Go through the listing below and return every line exactly.

****

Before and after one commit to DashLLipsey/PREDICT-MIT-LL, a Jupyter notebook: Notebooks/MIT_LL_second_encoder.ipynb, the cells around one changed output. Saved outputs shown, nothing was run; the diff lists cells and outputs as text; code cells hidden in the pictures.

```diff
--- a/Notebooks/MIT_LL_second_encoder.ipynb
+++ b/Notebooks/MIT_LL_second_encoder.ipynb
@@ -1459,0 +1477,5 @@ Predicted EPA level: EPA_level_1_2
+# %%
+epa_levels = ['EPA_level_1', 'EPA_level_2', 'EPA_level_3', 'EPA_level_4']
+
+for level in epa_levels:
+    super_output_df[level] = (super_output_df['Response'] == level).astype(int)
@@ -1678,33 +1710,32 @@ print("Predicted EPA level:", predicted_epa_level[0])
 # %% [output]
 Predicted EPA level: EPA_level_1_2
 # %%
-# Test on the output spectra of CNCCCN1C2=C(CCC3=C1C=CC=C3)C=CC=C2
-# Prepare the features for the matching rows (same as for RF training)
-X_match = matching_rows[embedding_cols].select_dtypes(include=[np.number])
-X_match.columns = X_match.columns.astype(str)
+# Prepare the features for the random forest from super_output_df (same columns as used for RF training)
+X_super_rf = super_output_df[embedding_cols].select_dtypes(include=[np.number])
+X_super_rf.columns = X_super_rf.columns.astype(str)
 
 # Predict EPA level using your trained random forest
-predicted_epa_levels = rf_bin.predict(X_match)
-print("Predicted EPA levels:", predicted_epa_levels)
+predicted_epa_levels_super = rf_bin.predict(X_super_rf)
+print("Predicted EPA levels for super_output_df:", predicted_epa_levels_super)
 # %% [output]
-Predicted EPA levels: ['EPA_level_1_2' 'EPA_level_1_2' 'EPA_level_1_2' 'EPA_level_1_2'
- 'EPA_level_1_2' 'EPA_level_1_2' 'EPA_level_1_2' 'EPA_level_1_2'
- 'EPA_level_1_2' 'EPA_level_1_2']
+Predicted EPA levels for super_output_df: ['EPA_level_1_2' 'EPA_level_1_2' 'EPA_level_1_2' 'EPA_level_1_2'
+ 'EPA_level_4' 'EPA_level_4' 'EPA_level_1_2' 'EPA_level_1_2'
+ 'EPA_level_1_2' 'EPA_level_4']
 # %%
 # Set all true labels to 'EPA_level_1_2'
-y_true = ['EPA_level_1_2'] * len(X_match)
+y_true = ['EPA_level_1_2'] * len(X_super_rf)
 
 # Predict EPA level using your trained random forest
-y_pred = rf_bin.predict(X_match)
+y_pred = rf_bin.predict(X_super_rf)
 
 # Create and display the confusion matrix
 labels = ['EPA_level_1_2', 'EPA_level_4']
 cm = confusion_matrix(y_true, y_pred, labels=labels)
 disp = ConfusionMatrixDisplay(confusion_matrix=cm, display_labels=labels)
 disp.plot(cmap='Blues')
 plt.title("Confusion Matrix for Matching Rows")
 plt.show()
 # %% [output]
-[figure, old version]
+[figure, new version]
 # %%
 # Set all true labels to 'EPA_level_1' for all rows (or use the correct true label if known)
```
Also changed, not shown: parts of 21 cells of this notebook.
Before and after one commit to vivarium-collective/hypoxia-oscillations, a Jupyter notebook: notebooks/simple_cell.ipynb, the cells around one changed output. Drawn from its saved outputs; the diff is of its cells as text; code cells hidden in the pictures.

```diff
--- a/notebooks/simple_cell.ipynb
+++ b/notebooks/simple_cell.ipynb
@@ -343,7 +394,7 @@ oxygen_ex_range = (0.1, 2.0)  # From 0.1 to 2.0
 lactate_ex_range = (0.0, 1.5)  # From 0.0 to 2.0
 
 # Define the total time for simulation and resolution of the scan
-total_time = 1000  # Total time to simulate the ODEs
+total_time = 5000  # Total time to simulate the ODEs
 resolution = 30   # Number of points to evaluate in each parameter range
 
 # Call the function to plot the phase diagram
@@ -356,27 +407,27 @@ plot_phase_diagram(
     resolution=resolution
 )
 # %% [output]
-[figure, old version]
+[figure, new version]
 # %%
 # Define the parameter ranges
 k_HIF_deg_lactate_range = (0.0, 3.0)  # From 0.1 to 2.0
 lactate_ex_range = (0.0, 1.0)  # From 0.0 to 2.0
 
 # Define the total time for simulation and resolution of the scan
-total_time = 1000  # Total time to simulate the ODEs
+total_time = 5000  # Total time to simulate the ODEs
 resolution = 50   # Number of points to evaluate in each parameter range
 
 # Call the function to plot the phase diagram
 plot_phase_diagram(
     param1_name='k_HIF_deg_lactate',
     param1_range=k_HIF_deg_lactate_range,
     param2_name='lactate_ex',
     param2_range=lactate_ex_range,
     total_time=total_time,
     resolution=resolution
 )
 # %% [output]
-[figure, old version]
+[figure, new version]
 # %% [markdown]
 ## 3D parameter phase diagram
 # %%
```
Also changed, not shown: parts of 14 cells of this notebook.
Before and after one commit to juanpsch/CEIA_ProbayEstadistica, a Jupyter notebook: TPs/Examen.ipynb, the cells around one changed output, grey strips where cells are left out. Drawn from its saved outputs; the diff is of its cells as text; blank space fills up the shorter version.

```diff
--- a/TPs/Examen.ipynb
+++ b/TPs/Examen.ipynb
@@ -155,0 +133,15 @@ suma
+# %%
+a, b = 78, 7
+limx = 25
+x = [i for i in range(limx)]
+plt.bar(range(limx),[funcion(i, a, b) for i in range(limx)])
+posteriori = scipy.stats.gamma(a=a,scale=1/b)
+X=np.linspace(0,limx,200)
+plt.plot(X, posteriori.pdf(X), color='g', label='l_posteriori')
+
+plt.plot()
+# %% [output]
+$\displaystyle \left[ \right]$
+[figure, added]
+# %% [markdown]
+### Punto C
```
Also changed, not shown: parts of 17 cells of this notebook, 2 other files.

****

> Task solution
Before and after one commit to DashLLipsey/PREDICT-MIT-LL, a Jupyter notebook: Notebooks/MIT_LL_second_encoder.ipynb, the cells around one changed output. Saved outputs shown, nothing was run; the diff lists cells and outputs as text; code cells hidden in the pictures.

```diff
--- a/Notebooks/MIT_LL_second_encoder.ipynb
+++ b/Notebooks/MIT_LL_second_encoder.ipynb
@@ -1459,0 +1477,5 @@ Predicted EPA level: EPA_level_1_2
+# %%
+epa_levels = ['EPA_level_1', 'EPA_level_2', 'EPA_level_3', 'EPA_level_4']
+
+for level in epa_levels:
+    super_output_df[level] = (super_output_df['Response'] == level).astype(int)
@@ -1678,33 +1710,32 @@ print("Predicted EPA level:", predicted_epa_level[0])
 # %% [output]
 Predicted EPA level: EPA_level_1_2
 # %%
-# Test on the output spectra of CNCCCN1C2=C(CCC3=C1C=CC=C3)C=CC=C2
-# Prepare the features for the matching rows (same as for RF training)
-X_match = matching_rows[embedding_cols].select_dtypes(include=[np.number])
-X_match.columns = X_match.columns.astype(str)
+# Prepare the features for the random forest from super_output_df (same columns as used for RF training)
+X_super_rf = super_output_df[embedding_cols].select_dtypes(include=[np.number])
+X_super_rf.columns = X_super_rf.columns.astype(str)
 
 # Predict EPA level using your trained random forest
-predicted_epa_levels = rf_bin.predict(X_match)
-print("Predicted EPA levels:", predicted_epa_levels)
+predicted_epa_levels_super = rf_bin.predict(X_super_rf)
+print("Predicted EPA levels for super_output_df:", predicted_epa_levels_super)
 # %% [output]
-Predicted EPA levels: ['EPA_level_1_2' 'EPA_level_1_2' 'EPA_level_1_2' 'EPA_level_1_2'
- 'EPA_level_1_2' 'EPA_level_1_2' 'EPA_level_1_2' 'EPA_level_1_2'
- 'EPA_level_1_2' 'EPA_level_1_2']
+Predicted EPA levels for super_output_df: ['EPA_level_1_2' 'EPA_level_1_2' 'EPA_level_1_2' 'EPA_level_1_2'
+ 'EPA_level_4' 'EPA_level_4' 'EPA_level_1_2' 'EPA_level_1_2'
+ 'EPA_level_1_2' 'EPA_level_4']
 # %%
 # Set all true labels to 'EPA_level_1_2'
-y_true = ['EPA_level_1_2'] * len(X_match)
+y_true = ['EPA_level_1_2'] * len(X_super_rf)
 
 # Predict EPA level using your trained random forest
-y_pred = rf_bin.predict(X_match)
+y_pred = rf_bin.predict(X_super_rf)
 
 # Create and display the confusion matrix
 labels = ['EPA_level_1_2', 'EPA_level_4']
 cm = confusion_matrix(y_true, y_pred, labels=labels)
 disp = ConfusionMatrixDisplay(confusion_matrix=cm, display_labels=labels)
 disp.plot(cmap='Blues')
 plt.title("Confusion Matrix for Matching Rows")
 plt.show()
 # %% [output]
-[figure, old version]
+[figure, new version]
 # %%
 # Set all true labels to 'EPA_level_1' for all rows (or use the correct true label if known)
```
Also changed, not shown: parts of 21 cells of this notebook.
Before and after one commit to vivarium-collective/hypoxia-oscillations, a Jupyter notebook: notebooks/simple_cell.ipynb, the cells around one changed output. Drawn from its saved outputs; the diff is of its cells as text; code cells hidden in the pictures.

```diff
--- a/notebooks/simple_cell.ipynb
+++ b/notebooks/simple_cell.ipynb
@@ -343,7 +394,7 @@ oxygen_ex_range = (0.1, 2.0)  # From 0.1 to 2.0
 lactate_ex_range = (0.0, 1.5)  # From 0.0 to 2.0
 
 # Define the total time for simulation and resolution of the scan
-total_time = 1000  # Total time to simulate the ODEs
+total_time = 5000  # Total time to simulate the ODEs
 resolution = 30   # Number of points to evaluate in each parameter range
 
 # Call the function to plot the phase diagram
@@ -356,27 +407,27 @@ plot_phase_diagram(
     resolution=resolution
 )
 # %% [output]
-[figure, old version]
+[figure, new version]
 # %%
 # Define the parameter ranges
 k_HIF_deg_lactate_range = (0.0, 3.0)  # From 0.1 to 2.0
 lactate_ex_range = (0.0, 1.0)  # From 0.0 to 2.0
 
 # Define the total time for simulation and resolution of the scan
-total_time = 1000  # Total time to simulate the ODEs
+total_time = 5000  # Total time to simulate the ODEs
 resolution = 50   # Number of points to evaluate in each parameter range
 
 # Call the function to plot the phase diagram
 plot_phase_diagram(
     param1_name='k_HIF_deg_lactate',
     param1_range=k_HIF_deg_lactate_range,
     param2_name='lactate_ex',
     param2_range=lactate_ex_range,
     total_time=total_time,
     resolution=resolution
 )
 # %% [output]
-[figure, old version]
+[figure, new version]
 # %% [markdown]
 ## 3D parameter phase diagram
 # %%
```
Also changed, not shown: parts of 14 cells of this notebook.
Before and after one commit to juanpsch/CEIA_ProbayEstadistica, a Jupyter notebook: TPs/Examen.ipynb, the cells around one changed output, grey strips where cells are left out. Drawn from its saved outputs; the diff is of its cells as text; blank space fills up the shorter version.

```diff
--- a/TPs/Examen.ipynb
+++ b/TPs/Examen.ipynb
@@ -155,0 +133,15 @@ suma
+# %%
+a, b = 78, 7
+limx = 25
+x = [i for i in range(limx)]
+plt.bar(range(limx),[funcion(i, a, b) for i in range(limx)])
+posteriori = scipy.stats.gamma(a=a,scale=1/b)
+X=np.linspace(0,limx,200)
+plt.plot(X, posteriori.pdf(X), color='g', label='l_posteriori')
+
+plt.plot()
+# %% [output]
+$\displaystyle \left[ \right]$
+[figure, added]
+# %% [markdown]
+### Punto C
```
Also changed, not shown: parts of 17 cells of this notebook, 2 other files.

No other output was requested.